Currently, options for male contraception are limited to condoms, withdrawal, or vasectomy. An effective means of male birth control could reduce high rates of unplanned pregnancies and abortions. To date, the only male contraceptive drugs being tested in humans are hormonal agents that affect testosterone, the primary male reproductive hormone. These regimens could potentially have unwanted side effects in some individuals.
To try to find a non-hormonal alternative, researchers funded by the
Contraception Research Branch (CRB) tested the effect of a chemical called JQ1 on sperm production and reproduction in male mice. JQ1 blocks the activity of a protein that is essential for sperm production.
Treating male mice with JQ1 reduced both the number of sperm and the sperm’s ability to move around. All of the JQ1-treated mice mated normally but did not impregnate females. The chemical did not affect males’ hormone levels, and its effects were completely reversible, so males previously treated with JQ1 fully recovered the ability to impregnate females.

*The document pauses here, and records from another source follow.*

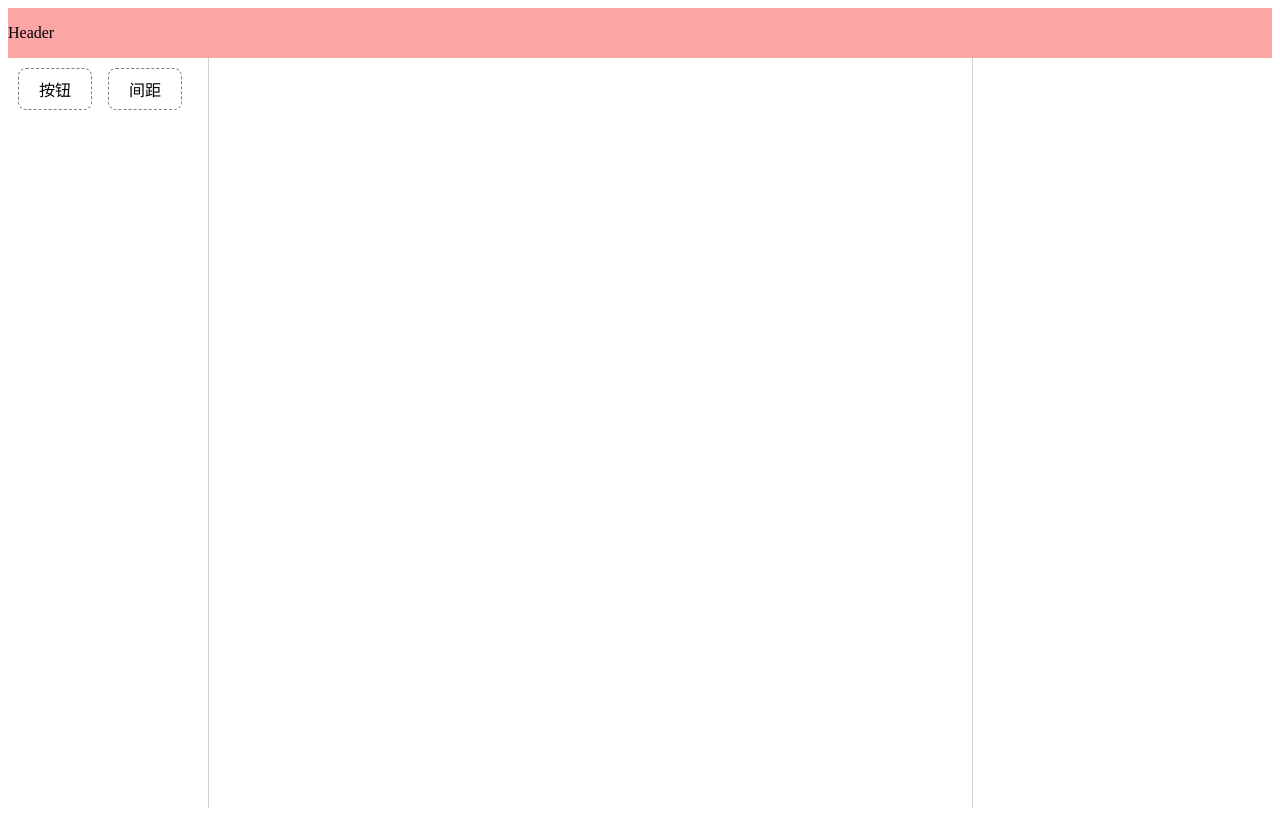
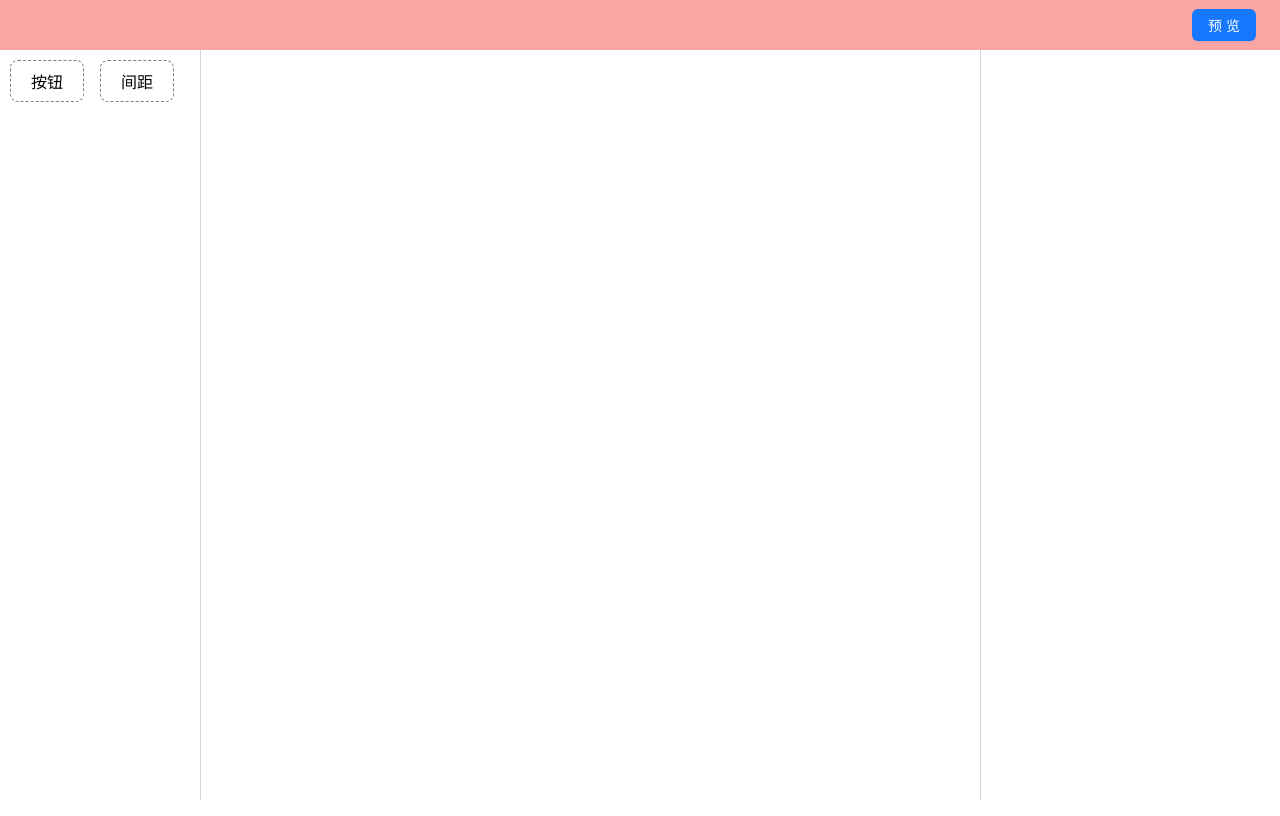
Before and after one commit to hongmaoAI/lowcode_react, a React (Vite) app: page / in a window 1280 px wide. Built offline with nearby package versions, Linux system fonts and the light colour scheme.

Commit message:
feat(ProdStage) : init and add preview function

```diff
--- a/src/app/hooks/useComponents.ts
+++ b/src/app/hooks/useComponents.ts
@@ -24,6 +24,7 @@ function getComponentById(
 export const useComponents = create<State & Action>((set) => ({
 	components: [],
 	curComponent: null,
+	mode: 'edit',
 	addComponent: (component, parentId) =>
 		set((state) => {
 			// 如果有上级id，把当前组件添加到父组件的子组件
@@ -61,4 +62,5 @@ export const useComponents = create<State & Action>((set) => ({
 			}
 			return { components: [...state.components] }
 		}),
+	setMode: (mode) => set({ mode }),
 }))
--- a/src/index.css
+++ b/src/index.css
@@ -1,3 +1,7 @@
 @tailwind base;
 @tailwind components;
 @tailwind utilities;
+body{
+  padding: 0;
+  margin: 0;
+}
--- a/src/layout/header/index.tsx
+++ b/src/layout/header/index.tsx
@@ -1,7 +1,36 @@
 import React from 'react'
+// antd
+import { Button, Space } from 'antd'
+// useComponent
+import { useComponents } from '../../app/hooks/useComponents'
 
 export default function Header() {
-  return (
-    <div>Header</div>
-  )
+	const { mode, setMode, setCurComponentId } = useComponents()
+	return (
+		<div className="flex justify-end w-[100%] px-[24px]">
+			<Space>
+				{mode === 'edit' && (
+					<Button
+						type="primary"
+						onClick={() => {
+							setMode('preview')
+							setCurComponentId(null)
+						}}
+					>
+						预览
+					</Button>
+				)}
+				{mode === 'preview' && (
+					<Button
+						type="primary"
+						onClick={() => {
+							setMode('edit')
+						}}
+					>
+						退出预览
+					</Button>
+				)}
+			</Space>
+		</div>
+	)
 }
--- a/src/layout/index.tsx
+++ b/src/layout/index.tsx
@@ -5,11 +5,15 @@ import Header from './header'
 import Material from './material'
 import Stage from './stage'
 import Setting from './setting'
+import ProdStage from './stage/ProdStage'
 // allotment
 import { Allotment } from 'allotment'
 import 'allotment/dist/style.css'
+// useCOmponents
+import { useComponents } from '../app/hooks/useComponents'
 
 export default function Layout() {
+	const { mode } = useComponents()
 	return (
 		<div className="h-[100vh] flex flex-col">
 			{/* up */}
@@ -17,6 +21,7 @@ export default function Layout() {
 				<Header />
 			</div>
 			{/* down */}
+			{mode === 'edit' ? (
 				<Allotment className="flex flex-1">
 					<Allotment.Pane preferredSize={200} maxSize={400} minSize={200}>
 						<Material />
@@ -28,6 +33,9 @@ export default function Layout() {
 						<Setting />
 					</Allotment.Pane>
 				</Allotment>
+			) : (
+				<ProdStage />
+			)}
 		</div>
 	)
 }
--- /dev/null
+++ b/src/layout/stage/ProdStage.tsx
@@ -0,0 +1,33 @@
+import React from 'react'
+// type
+import type { ComponentMap } from './index'
+import type { Component } from '../../types/component'
+// antd
+import { Button, Space } from 'antd'
+// useComponents
+import { useComponents } from '../../app/hooks/useComponents'
+
+const ComponentMap: ComponentMap = {
+	Button: Button,
+	Space: Space,
+}
+
+export default function ProdStage() {
+	const { components } = useComponents()
+	const renderComponents = (components: Component[]): React.ReactNode => {
+		return components.map((component: Component) => {
+			if (!ComponentMap[component.name]) {
+				return null
+			}
+			if (ComponentMap[component.name]) {
+				return React.createElement(
+					ComponentMap[component.name],
+					{ key: component.id, id: component.id, ...component.props },
+					component.props.children || renderComponents(component.children || [])
+				)
+			}
+			return null
+		})
+	}
+	return <div>{renderComponents(components)}</div>
+}
--- a/src/layout/stage/index.tsx
+++ b/src/layout/stage/index.tsx
@@ -13,7 +13,7 @@ import type { Component } from '../../types/component'
 // app -> hooks
 import { useComponents } from '../../app/hooks/useComponents'
 
-interface ComponentMap {
+export interface ComponentMap {
 	[key: string]: React.ComponentType<any>
 }
 
```
Also changed, not shown: src/types/component.ts (+8 -2 lines). Lines whose indentation alone changed are shown as unchanged.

The resulting pups appeared to be normal and healthy.
These findings suggest that JQ1, or a similar compound, could be an effective non-hormonal means of contraception in human males (PMID: 22901802).